How did my legal digital music project go?

musicians-with-masks-1921Six months ago I set out to make sure all the music on my devices was legitimate. How did the project go?

Now there are legal and affordable ways to legitimately own digital music, there are no excuses for owning pirated material. 

Or maybe not, checking all the songs stored on my computer are legal proved harder than expected.

Just to be clear, illegal means songs I haven’t paid for but should have. If I own the CD, then rips for my personal use are legal. Songs downloaded from band sites or other legitimate online services offering free material don’t count.

When I started there were 15,000+ songs in my iTunes library. I guess most were illegal.

Today I’ve around 10,000 songs. Nearly all are legal. If I come across anything potentially dodgy, I buy a legal copy or trash the file.

I’d like to say all are 100% kosher, but that’s not realistic. I’ve deleted everything I know is dodgy. Where possible I’ve either purchased songs from iTunes, brought the music on CD or downloaded them from Auckland Library’s Freegal service.

One big problem is knowing for sure something is legal. iTunes songs are straightforward, I can tell from the app what was paid for and downloaded. With CD rips I can look at the physical media.

There’s nothing so obvious on the Freegal songs to tell me they were legitimate free downloads. The same goes for other legitimate free downloads.

The other huge problem is that Apple’s New Zealand iTunes site doesn’t offer many of the songs I’d like to buy – nor does Amazon. Generally I note the song and head off to TradeMe or Real Groovy to find a CD copy – most CDs cost under $10 and can be a much cheaper way of buying music than iTunes.

Where newspapers sit in the bigger picture

how mass is the medium 10.13.pptx 6

 

While the numbers will be somewhat different in New Zealand, the message is clear. Just three years after the first modern tablets went on sale, they are almost as popular as printed newspapers.

Newspapers still make plenty of money. I suspect that for every dollar spent on advertising to New Zealand tablet users at least ten times that amount is spent on newspaper ads.

 

Does digitl need social media sharing buttons?

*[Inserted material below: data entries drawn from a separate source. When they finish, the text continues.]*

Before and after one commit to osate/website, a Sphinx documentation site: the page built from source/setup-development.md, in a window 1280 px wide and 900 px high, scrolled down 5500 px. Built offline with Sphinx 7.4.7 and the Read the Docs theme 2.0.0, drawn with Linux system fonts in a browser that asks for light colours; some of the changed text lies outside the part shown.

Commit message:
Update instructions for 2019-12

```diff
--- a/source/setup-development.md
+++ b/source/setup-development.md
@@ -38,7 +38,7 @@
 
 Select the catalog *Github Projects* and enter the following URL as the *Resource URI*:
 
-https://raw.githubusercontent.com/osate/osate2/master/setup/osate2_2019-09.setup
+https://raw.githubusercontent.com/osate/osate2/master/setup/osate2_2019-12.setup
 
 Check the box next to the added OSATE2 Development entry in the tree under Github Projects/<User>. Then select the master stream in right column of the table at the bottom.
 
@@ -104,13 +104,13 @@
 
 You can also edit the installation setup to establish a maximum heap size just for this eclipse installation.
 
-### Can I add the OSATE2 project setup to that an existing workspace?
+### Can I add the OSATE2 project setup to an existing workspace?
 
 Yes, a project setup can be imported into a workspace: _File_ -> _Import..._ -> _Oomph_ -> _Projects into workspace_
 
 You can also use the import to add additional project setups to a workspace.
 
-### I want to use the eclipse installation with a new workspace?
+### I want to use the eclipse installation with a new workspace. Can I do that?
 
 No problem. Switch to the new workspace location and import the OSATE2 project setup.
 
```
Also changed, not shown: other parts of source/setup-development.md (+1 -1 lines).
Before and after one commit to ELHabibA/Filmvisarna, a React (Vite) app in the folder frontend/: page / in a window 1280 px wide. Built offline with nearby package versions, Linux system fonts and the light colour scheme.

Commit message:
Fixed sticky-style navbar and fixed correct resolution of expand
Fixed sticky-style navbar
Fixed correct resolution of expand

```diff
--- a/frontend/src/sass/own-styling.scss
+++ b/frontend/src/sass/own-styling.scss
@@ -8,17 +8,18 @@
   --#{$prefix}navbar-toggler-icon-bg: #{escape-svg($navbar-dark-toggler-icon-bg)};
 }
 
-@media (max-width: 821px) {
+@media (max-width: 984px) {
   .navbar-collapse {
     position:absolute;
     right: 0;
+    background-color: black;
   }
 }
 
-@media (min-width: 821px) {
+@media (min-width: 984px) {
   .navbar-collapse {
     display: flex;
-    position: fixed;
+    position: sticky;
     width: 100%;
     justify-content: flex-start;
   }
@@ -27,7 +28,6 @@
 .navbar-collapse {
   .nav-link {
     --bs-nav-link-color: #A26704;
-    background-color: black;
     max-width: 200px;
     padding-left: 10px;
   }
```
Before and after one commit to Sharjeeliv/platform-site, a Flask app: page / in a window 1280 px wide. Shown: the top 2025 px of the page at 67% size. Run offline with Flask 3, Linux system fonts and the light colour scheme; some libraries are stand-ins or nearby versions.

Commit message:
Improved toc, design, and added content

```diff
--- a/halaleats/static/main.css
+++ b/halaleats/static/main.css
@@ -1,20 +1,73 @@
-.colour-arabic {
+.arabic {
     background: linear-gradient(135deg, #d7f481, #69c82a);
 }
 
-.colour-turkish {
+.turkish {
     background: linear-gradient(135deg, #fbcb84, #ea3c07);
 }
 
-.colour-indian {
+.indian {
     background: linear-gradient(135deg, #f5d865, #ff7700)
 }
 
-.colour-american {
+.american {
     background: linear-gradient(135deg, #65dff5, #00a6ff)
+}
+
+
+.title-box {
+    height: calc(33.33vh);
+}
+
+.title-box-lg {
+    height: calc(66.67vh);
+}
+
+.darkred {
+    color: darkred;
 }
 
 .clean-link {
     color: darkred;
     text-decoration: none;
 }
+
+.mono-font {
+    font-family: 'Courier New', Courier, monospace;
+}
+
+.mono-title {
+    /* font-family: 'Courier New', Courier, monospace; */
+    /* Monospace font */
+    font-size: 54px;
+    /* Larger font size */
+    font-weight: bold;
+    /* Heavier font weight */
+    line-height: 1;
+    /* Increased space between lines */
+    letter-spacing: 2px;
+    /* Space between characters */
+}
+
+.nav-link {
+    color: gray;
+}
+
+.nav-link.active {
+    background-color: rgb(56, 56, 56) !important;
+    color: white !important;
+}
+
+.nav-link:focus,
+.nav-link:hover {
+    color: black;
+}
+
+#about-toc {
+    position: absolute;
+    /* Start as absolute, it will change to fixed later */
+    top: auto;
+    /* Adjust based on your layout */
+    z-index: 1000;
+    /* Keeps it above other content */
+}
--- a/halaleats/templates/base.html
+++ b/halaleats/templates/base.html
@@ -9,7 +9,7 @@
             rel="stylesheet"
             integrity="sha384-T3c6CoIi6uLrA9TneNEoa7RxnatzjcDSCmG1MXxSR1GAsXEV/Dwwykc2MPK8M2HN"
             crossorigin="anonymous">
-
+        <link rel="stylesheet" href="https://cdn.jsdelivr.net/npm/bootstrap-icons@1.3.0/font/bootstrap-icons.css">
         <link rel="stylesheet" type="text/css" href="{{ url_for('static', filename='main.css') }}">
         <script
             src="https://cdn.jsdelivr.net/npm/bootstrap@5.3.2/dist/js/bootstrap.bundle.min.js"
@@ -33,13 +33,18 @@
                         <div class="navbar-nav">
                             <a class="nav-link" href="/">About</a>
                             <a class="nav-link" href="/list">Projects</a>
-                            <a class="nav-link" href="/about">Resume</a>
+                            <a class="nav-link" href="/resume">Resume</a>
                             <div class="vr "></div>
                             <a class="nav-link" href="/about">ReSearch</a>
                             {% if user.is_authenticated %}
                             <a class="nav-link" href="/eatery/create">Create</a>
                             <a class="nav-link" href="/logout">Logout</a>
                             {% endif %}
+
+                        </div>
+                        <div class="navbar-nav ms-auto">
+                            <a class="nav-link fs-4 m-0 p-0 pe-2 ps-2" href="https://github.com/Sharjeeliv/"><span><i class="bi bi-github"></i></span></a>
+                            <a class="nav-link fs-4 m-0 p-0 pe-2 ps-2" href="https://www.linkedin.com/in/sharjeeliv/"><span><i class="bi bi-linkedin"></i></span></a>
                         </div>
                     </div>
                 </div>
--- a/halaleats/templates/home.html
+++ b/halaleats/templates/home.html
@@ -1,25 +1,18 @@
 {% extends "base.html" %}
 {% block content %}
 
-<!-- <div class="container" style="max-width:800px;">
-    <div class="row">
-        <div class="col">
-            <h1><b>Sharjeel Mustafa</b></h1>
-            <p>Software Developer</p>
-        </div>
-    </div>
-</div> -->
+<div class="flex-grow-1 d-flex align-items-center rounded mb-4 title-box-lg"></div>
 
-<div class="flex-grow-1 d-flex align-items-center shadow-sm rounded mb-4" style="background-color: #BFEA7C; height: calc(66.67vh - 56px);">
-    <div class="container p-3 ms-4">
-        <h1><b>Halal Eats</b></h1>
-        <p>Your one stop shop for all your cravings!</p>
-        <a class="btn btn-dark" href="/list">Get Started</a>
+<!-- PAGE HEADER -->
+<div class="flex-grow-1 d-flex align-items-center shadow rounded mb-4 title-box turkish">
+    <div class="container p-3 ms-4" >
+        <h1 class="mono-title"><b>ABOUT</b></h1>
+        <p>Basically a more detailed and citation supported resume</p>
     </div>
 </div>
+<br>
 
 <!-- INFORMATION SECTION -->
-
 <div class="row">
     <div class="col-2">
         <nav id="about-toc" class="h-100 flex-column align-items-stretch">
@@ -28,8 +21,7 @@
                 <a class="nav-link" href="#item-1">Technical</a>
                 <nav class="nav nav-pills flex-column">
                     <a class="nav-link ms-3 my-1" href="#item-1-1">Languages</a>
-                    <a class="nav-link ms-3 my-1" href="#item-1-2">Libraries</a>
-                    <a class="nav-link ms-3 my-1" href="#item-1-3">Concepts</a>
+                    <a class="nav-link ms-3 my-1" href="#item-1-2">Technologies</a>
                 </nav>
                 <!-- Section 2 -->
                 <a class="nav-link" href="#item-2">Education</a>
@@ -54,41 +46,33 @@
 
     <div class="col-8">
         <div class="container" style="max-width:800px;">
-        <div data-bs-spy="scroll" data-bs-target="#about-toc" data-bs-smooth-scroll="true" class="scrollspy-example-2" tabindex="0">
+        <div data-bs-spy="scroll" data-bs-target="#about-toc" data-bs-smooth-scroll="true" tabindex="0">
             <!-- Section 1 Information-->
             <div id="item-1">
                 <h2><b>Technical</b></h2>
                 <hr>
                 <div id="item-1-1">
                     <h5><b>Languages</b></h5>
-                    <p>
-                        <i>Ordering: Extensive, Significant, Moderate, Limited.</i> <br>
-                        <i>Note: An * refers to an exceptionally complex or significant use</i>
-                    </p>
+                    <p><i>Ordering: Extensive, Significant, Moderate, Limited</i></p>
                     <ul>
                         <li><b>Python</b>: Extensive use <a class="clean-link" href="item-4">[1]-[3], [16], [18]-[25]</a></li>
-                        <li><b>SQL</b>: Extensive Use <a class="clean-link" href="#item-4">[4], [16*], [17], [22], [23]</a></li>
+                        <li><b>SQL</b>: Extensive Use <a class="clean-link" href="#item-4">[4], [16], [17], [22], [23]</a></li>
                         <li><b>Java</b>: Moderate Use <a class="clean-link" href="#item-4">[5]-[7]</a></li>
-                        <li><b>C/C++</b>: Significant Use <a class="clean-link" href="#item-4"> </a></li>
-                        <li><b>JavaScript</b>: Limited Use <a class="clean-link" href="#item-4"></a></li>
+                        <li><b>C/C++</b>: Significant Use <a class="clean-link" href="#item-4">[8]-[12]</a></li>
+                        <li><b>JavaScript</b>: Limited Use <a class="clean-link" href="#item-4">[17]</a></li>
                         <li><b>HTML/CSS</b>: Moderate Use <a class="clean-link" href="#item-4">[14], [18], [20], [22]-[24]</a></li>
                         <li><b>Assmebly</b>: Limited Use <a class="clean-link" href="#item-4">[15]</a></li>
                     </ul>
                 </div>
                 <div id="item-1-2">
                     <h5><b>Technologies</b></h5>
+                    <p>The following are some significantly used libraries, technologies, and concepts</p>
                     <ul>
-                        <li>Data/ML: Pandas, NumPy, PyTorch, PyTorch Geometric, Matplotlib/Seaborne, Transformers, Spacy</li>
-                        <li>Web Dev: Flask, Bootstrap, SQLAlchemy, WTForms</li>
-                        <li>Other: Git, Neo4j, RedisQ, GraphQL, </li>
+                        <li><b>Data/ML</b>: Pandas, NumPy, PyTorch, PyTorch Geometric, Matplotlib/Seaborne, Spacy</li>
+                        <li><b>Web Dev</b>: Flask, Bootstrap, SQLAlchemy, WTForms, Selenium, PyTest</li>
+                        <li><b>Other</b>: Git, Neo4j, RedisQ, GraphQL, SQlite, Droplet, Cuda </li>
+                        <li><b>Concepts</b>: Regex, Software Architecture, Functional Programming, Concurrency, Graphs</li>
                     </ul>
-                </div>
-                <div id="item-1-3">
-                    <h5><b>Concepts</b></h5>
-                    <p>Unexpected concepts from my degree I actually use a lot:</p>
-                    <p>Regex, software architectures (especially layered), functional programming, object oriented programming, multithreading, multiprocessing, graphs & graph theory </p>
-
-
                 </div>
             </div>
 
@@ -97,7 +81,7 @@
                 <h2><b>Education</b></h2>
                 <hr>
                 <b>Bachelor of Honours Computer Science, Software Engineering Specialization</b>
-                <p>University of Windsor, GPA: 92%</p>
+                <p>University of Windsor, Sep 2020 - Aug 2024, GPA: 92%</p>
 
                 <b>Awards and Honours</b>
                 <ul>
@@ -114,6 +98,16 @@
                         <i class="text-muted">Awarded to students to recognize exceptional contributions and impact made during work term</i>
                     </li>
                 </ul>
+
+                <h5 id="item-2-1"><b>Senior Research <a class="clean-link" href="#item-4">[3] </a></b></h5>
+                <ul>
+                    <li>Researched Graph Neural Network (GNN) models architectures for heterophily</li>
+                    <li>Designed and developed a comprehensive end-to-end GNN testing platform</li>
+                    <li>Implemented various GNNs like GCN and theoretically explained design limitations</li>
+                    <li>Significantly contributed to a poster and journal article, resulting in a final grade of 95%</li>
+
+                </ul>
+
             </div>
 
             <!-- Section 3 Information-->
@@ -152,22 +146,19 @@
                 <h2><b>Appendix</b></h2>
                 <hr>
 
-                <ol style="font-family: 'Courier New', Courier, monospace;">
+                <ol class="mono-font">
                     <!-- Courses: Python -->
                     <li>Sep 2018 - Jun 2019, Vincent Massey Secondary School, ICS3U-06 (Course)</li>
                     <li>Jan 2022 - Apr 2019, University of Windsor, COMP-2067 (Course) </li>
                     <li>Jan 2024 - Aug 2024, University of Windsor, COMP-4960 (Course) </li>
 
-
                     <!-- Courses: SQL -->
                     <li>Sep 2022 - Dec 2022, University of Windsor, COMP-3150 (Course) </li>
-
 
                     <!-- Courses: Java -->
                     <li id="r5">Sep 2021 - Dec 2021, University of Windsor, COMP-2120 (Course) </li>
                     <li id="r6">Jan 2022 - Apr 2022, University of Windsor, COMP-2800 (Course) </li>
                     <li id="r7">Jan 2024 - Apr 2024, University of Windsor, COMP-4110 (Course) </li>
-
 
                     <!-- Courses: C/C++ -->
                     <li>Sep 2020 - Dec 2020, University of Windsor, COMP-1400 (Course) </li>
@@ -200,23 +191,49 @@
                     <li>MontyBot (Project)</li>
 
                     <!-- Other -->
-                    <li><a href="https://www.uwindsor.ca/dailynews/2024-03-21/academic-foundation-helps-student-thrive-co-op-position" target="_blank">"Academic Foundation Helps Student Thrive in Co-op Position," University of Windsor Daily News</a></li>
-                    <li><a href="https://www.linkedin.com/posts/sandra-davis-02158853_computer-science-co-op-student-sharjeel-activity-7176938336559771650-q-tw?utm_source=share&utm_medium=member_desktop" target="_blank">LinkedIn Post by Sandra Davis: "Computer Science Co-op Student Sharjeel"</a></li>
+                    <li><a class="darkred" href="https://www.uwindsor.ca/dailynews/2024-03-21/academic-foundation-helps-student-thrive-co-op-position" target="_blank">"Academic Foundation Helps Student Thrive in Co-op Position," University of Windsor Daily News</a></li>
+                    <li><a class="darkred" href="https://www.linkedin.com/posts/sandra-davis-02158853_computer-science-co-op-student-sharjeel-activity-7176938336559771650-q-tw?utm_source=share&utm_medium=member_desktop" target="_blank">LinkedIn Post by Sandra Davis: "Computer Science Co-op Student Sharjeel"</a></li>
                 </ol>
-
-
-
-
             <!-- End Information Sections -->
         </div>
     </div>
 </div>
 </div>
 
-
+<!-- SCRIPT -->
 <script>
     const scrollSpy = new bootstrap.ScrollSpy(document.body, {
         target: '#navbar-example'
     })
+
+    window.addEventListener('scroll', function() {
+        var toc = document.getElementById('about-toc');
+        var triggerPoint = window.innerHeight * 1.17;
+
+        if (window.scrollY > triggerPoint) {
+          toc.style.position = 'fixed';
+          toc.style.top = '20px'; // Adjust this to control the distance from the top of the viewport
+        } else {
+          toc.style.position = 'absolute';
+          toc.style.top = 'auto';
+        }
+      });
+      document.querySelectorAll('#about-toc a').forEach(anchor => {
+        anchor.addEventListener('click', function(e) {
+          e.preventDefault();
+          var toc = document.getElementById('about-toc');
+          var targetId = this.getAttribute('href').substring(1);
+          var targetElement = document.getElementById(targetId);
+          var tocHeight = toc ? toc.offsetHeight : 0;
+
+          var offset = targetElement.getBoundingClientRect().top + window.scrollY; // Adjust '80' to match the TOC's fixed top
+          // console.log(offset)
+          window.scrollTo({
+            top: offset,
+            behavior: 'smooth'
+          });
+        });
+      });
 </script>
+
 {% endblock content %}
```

My technology news site, digitl, officially opens for business on Monday morning. We started running news stories this week in preparation. If you haven’t already been there, please take a look.

Two readers contacted me asking if I could put social media sharing buttons on the site. The theme I use has a baked-in “tweet this post” button that doesn’t look too awful, but in general I worry social media buttons clutter up designs without adding much value.

Do buttons still work for media sites – what do you think?

And what about comments? Are comments useful on the site or would I better off using something like Disqus or finding a way to integrate, say, Google+ discussions with posts? I’ve seen arguments for and against these ideas and others as well.

What do you think?

Moving to digitl

For a sneak preview of New Zealand’s new technology news service, point your browser at digitl.co.nz. Bookmark it, subscribe to the feed and tell your friends. You can also find the stories at partner sites Geekzone and Scoop.

The emphasis is on stories of immediate interest to New Zealanders and telling our stories to the rest of the world. That means deeper coverage of local technology companies and fewer of the kind of stories you might see on international sites.

Digitl looking for fresh story leads, don’t hesitate to get in touch if you’ve something newsworthy.

In the meantime I’m republishing some digitl stories here to give you a taste of what is to come.